       According to information in the Produced Scripts Collection and in Records of the Legal Department, the film originally was to begin with George Jessel "orating regarding burlesque in the middle twenties. He says, 'It was the West Point for many great artists-Weber and Fields, Sam Bernard, David Warfield in the old days; and stars who are still going strong today-Eddie Cantor, Fannie Brice, Bert Lahr, Leon Errol, Sophie Tucker, and if you'll pardon the expression, even me, Georgie Jessel.'" In the final film, an offscreen narrator situates the film in 1920s burlesque, but does not name any specific performers.
       The film contains a scene in which Dailey, as the character "Skid Johnson," does an imitation of vaudevillian Ted Lewis singing the title song, "When My Baby Smiles at Me." Lewis is mentioned by name in the scene. According to the Legal Records, Lewis, after signing an agreement allowing the company to impersonate him and to use his name, complained in writing that he had understood that the impersonation would be the same as the one that Hal Skelly originated in the play Burlesque and that Bert Lahr used when he later appeared in the play. That impersonation appeared in the song "Just Around the Corner." Lewis, who stated that the song "When My Baby Smiles at Me," which he co-wrote, had been his theme song for almost thirty years, was upset that the studio had appropriated the title for their film without consulting with him. In a letter dated August 10, 1948, after filming had been completed, Lewis wrote that he had been informed that Dailey had impersonated him throughout the film, not just for one song, and stated, "I hereby withdraw the limited consent to have Dan Dailey impersonate me...for I am convinced that if you do so you will cause me very considerable damage." In a subsequent memo, a studio official stated that Lewis was in error "as we do not impersonate him throughout the picture." Lewis later was informed that the studio had procured permission from the publisher of the song to use the title.

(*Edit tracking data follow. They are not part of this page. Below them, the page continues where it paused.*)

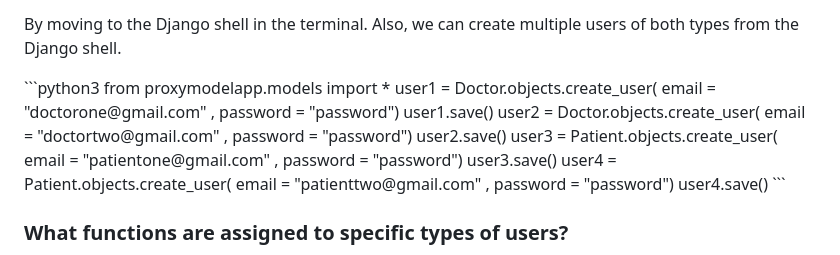
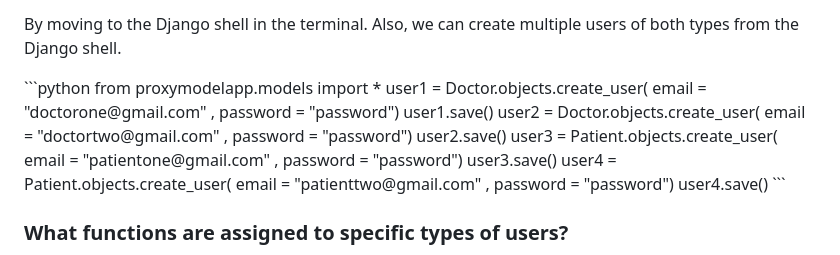
Before and after one commit to Wojciech512/FormLink, a Markdown page: README.md, the part around the change. GitHub-like rendering.

````diff
--- a/README.md
+++ b/README.md
@@ -41,7 +41,7 @@
   <p>create a superuser who can log in to the app and can see the functionalities, for that we will create a superuser with the email (It should be noted that by default, the superuser is assigned the "PATIENT" type upon creation. If we want to change this, it should be done in the settings /admin/.):<code>python manage.py createsuperuser</code></p>
 
   <p>By moving to the Django shell in the terminal. Also, we can create multiple users of both types from the Django shell.</p>
-    ```python3
+```python
     from proxymodelapp.models import *
     user1 = Doctor.objects.create_user(
     email = "doctorone@gmail.com" , password = "password")
@@ -55,7 +55,7 @@
     user4 = Patient.objects.create_user(
     email = "patienttwo@gmail.com" , password = "password")
     user4.save()
-    ```
+```
   </code>
   <h3>What functions are assigned to specific types of users?</h3>
   <ul>
````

       Dailey received an Academy Award nomination for Best Actor, but lost to Laurence Olivier in Hamlet. Betty Grable and Dailey reprised their roles on the Lux Radio Theatre on April 25, 1949. A radio adaptation was also broadcast on Screen Directors' Playhouse on May 5, 1950. On March 17, 1955, a television version, "Burlesque," was broadcast on CBS-TV's Shower of Stars, with Dailey, Jackie Oakie, Marilyn Maxwell and Joan Blondell. As noted above, the play Burlesque was first filmed by Paramount in 1929 as Dance of Life, directed by John Cromwell and Edward Sutherland and starring Hal Skelly and Nancy Carroll (see AFI Catalog of Feature Films, 1921-30; F2.1141), and in 1937 as Swing High, Swing Low, directed by Mitchell Leisen and starring Carole Lombard and Fred MacMurray (see AFI Catalog of Feature Films, 1931-40; F3.4437).